Cuban Black Beans

Black beans are very popular in Cuba. No wonder, as the black bean originated in Central America, where it is thought to have been first cultivated 7000 years ago.

In this article I will provide two recipes for Cuban black beans: a simple one and a more elaborate one.

Simple Recipe For Cuban Black Beans

This simple recipe is wonderful for just enjoying the amazing flavour of the black beans. Black beans have such a strong flavour that they work well with little additions; just a few extra flavours to add richness, lightness and balance.


500g (1 pound) black beans

1 tsp baking soda

1 tb olive oil

1 medium onion

4 medium cloves garlic

2 tsp salt

A bunch of leaf coriander (cilantro)

First, prepare your beans overnight. Pour enough water over them to cover amply – remember they will absorb a lot – and add a teaspoon of baking soda. Mix briefly, and leave to soak for at least 8 hours. (See also: How To Cook Black Beans)

Mince or chop finely the garlic and leaf coriander. Chop the onion well, and add to a saucepan with the olive oil and garlic. Fry until the onion has gone translucent, ~5 minutes.

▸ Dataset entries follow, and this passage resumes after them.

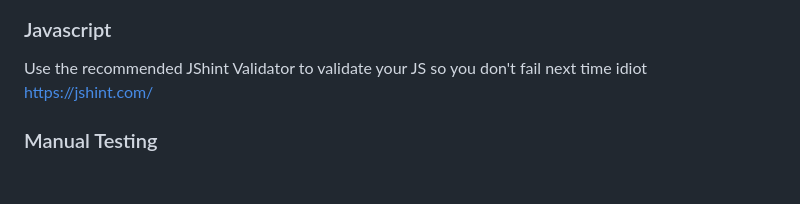
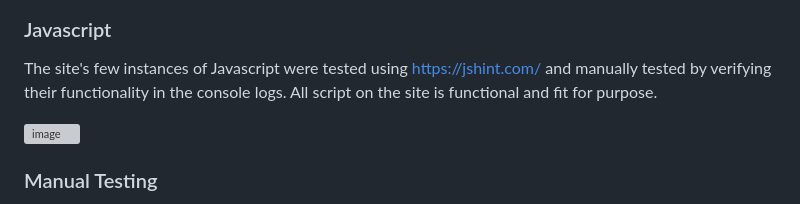
Before and after one commit to BrandonPCollins/my-project-4, a Markdown page: README.md, the part around the change printed below. GitHub-like rendering; blank space fills up the shorter version; grey boxes are pictures that could not be loaded.

```diff
--- a/README.md
+++ b/README.md
@@ -167,8 +169,9 @@ And Validate your python using the PEP8 CI Python Linter
 
 ### Javascript
 
-Use the recommended JShint Validator to validate your JS so you don't fail next time idiot
-https://jshint.com/
+The site's few instances of Javascript were tested using https://jshint.com/ and manually tested by verifying their functionality in the console logs. All script on the site is functional and fit for purpose.
+
+![image](https://github.com/BrandonPCollins/my-project-4/assets/131177569/32c87c36-daa1-4119-9b52-0dcc7277dca7)
 
 ### Manual Testing
 
```
Also changed, not shown: other parts of README.md (+3 -1 lines).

Now drain the black beans and add them to the pot with the salt and leaf coriander. Add enough water to cover everything by a little margin. Cook until the beans are soft, and you have a stewlike consistency.

Serve, perhaps with a little soy cream on top. Or else you could blend it for a more souplike consistency, or ladle over mounds of rice. Yum!

Elaborate Recipe For Cuban Black Beans


2 green bell peppers

500g (1 pound) of black beans

1 tsp baking soda

6 cloves of garlic

100ml (1/2 cup) of olive oil

1 medium onion

4 tsp salt

1/2 tsp black pepper

1/2 tsp oregano

1/2 tsp cumin

1 bay leaf

1 tbsp brown sugar

2 tbsp white wine

2 tbsp wine vinegar


First, prepare the black beans overnight. This means adding ample water and the 1 tsp baking soda, stirring, and leaving them to soak for at least 8 hours.

Now cut one bell pepper into squares and crush or finely chop 3 cloves of garlic. Add this to a pot with the drained black beans and the bay leaf. Cook until the beans are soft.

Meanwhile, put the oil into a pan and add the remaining bell pepper (chopped) and garlic (finely chopped or crushed), plus the onion (chopped). Fry these until tender. This is called the “sofrito”.

Remove 1 cup (200ml) of your beans from your pot (don’t throw away the cooking water!) and add it to the sofrito. Mash this all well, then put the mashed mixture back into the pot with the beans.

Add all the seasonings: sugar, wine, vinegar, oregano, pepper, cumin, salt.

Boil for 15 minutes to blend the flavours. If the mixture is very watery, boil it uncovered and continue to boil until it has reduced.

Before serving, remove the bay leaf and add the olive oil. Stir. Serve with white rice.

As a variant, consider adding chunks of firm smoked tofu. This is a healthier alternative to the cholestrol laden bacon and ham sometimes added to this dish. The dish is flavourful enough as it is, so the addition of either tofu or meat is not exactly necessary, but a bit of smoked tofu can add some welcome “smoky” flavour and bite.